Critiquing Research Process and Methodology: I am committed to developing a critical reflexive academic practice within geography and interdisciplinary settings by reflecting upon research process and methodological innovation, and policy/public engagement. Recently I have explored the need to more seriously consider humour and laughter when developing research on everyday geographies (Browne, 2016), and the role of methods in intervening with policy and business stakeholders to reconfigure water and energy consumption (Browne et al., 2015). In previous research in Australia I have also explored policy and research processes which extend traditional notions of engagement in NRM/climate change (Browne & Bishop, 2011), mining and social licences (Browne et al., 2013), public participation and engagement with Indigenous Australian communities (Bishop et al., 2009).
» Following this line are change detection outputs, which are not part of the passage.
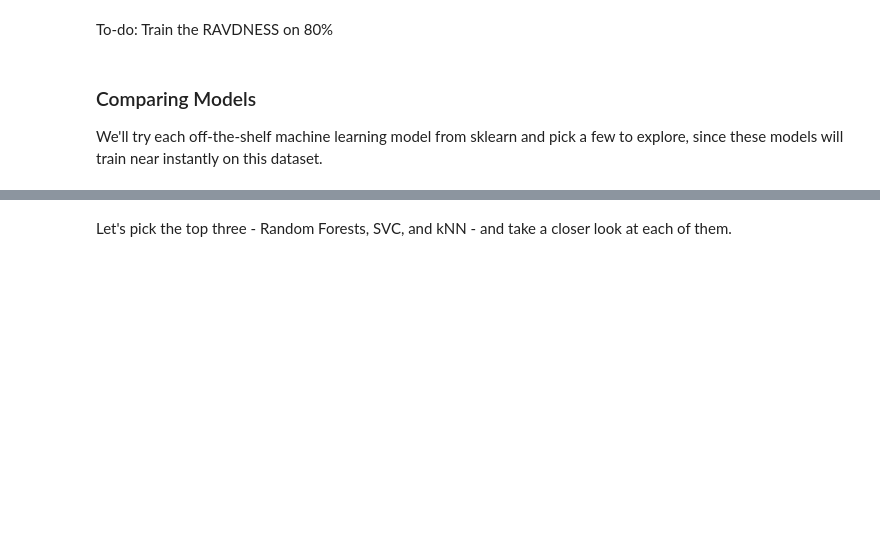
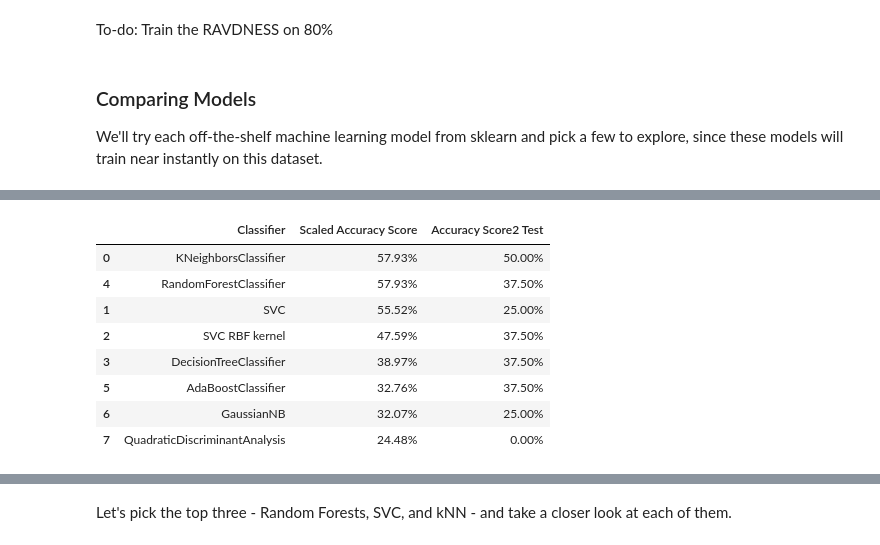
Before and after one commit to keziataufiq/Week3-ClassicML, a Jupyter notebook: Week_3_MachineLearning.ipynb, the cells around one changed output, grey strips where cells are left out. Cells and saved outputs as stored; diff of their text form; code cells hidden in the pictures; blank space fills up the shorter version.

```diff
--- a/Week_3_MachineLearning.ipynb
+++ b/Week_3_MachineLearning.ipynb
@@ -424,10 +424,19 @@ scaler = StandardScaler()
 features_scaled = features
 features_scaled = scaler.fit_transform(features_scaled)
 
+MEfeatures_scaled = MEfeatures
+MEfeatures_scaled = scaler.fit_transform(MEfeatures_scaled)
+
 scaler = MinMaxScaler()
 # keep our unscaled features just in case we need to process them alternatively
 features_minmax = features
 features_minmax = scaler.fit_transform(features_minmax)
+
+MEfeatures_minmax = MEfeatures
+MEfeatures_minmax = scaler.fit_transform(MEfeatures_minmax)
+
+
+MElabels = MEemotions.squeeze()
 # %% [markdown]
 Make sure our features are properly scaled:
 # %%
@@ -600,3 +574,44 @@ scores_df.sort_values(by='Accuracy Score',axis=0,ascending=False)
+# %%
+from sklearn.neighbors import KNeighborsClassifier
+from sklearn.svm import SVC
+from sklearn.tree import DecisionTreeClassifier
+from sklearn.ensemble import RandomForestClassifier, AdaBoostClassifier
+from sklearn.naive_bayes import GaussianNB
+from sklearn.discriminant_analysis import QuadraticDiscriminantAnalysis
+
+classification_models = [
+    KNeighborsClassifier(),#(3),
+    SVC(kernel='linear'),#, C=0.025),
+    SVC(kernel='rbf'),
+    DecisionTreeClassifier(),#max_depth=5),
+    RandomForestClassifier(),#max_depth=5, n_estimators=10, max_features=1),
+    AdaBoostClassifier(),
+    GaussianNB(),
+    QuadraticDiscriminantAnalysis()]
+
+scores = []
+for model in classification_models:
+    model.fit(X_train_scaled, y_train)
+
+    score1 = model.score(X_test_scaled, y_test)
+    score2 = model.score(MEfeatures_scaled, MElabels)
+
+    model_name = type(model).__name__
+    if model_name=='SVC' and model.kernel=='rbf': model_name+=' RBF kernel'
+    scores.append((model_name, (f'{100*score1:.2f}%'), (f'{100*score2:.2f}%')))
+# Make it pretty
+scores_df = pd.DataFrame(scores,columns=['Classifier','Scaled Accuracy Score', 'Accuracy Score2 Test'])
+scores_df.sort_values(by='Scaled Accuracy Score',axis=0,ascending=False)
+# %% [output]
+|  | Classifier | Scaled Accuracy Score | Accuracy Score2 Test |
+| 0 | KNeighborsClassifier | 57.93% | 50.00% |
+| 4 | RandomForestClassifier | 57.93% | 37.50% |
+| 1 | SVC | 55.52% | 25.00% |
+| 2 | SVC RBF kernel | 47.59% | 37.50% |
+| 3 | DecisionTreeClassifier | 38.97% | 37.50% |
+| 5 | AdaBoostClassifier | 32.76% | 37.50% |
+| 6 | GaussianNB | 32.07% | 25.00% |
+| 7 | QuadraticDiscriminantAnalysis | 24.48% | 0.00% |
 # %%
 from sklearn.neighbors import KNeighborsClassifier
 from sklearn.svm import SVC
```
Also changed, not shown: parts of 3 cells of this notebook.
Beth Brockett (2016). An interdisciplinary approach to mapping soil carbon. University of Lancaster. (Primary social science supervisor).
Claire Hoolohan (2017) Reframing water efficiency: Designing approaches that reconfigure the shared and collective aspects of everyday water use. University of Manchester, Tyndall Centre for Climate Change. (Primary social science supervisor, ESRC CASE studentship with Thames Water)
Joe Blakey (ongoing). Post-democratic carbon accounting: Creating the climate for disagreement. University of Manchester, Geography. (Main supervisor, SCI Studentship)
Harriet Larrington Spencer (ongoing). Practices on the move: Trajectories of water and energy consumption in China. University of Manchester. (Main supervisor, ESRC CASE studentship with Unilever)
Cecilia Alda Vidal (ongoing). Uneven trajectories of urban sanitation infrastructures development and everyday practices of sanitation and hygiene in Lilongwe, Malawi. (Main supervisor, SCI studentship)
Qi Liu (ongoing). Staying Green in Travel: The dynamics of lodging consumption in China. (Main supervisor).
Chujia Cai (ongoing, visiting PhD student from University of Shanghai)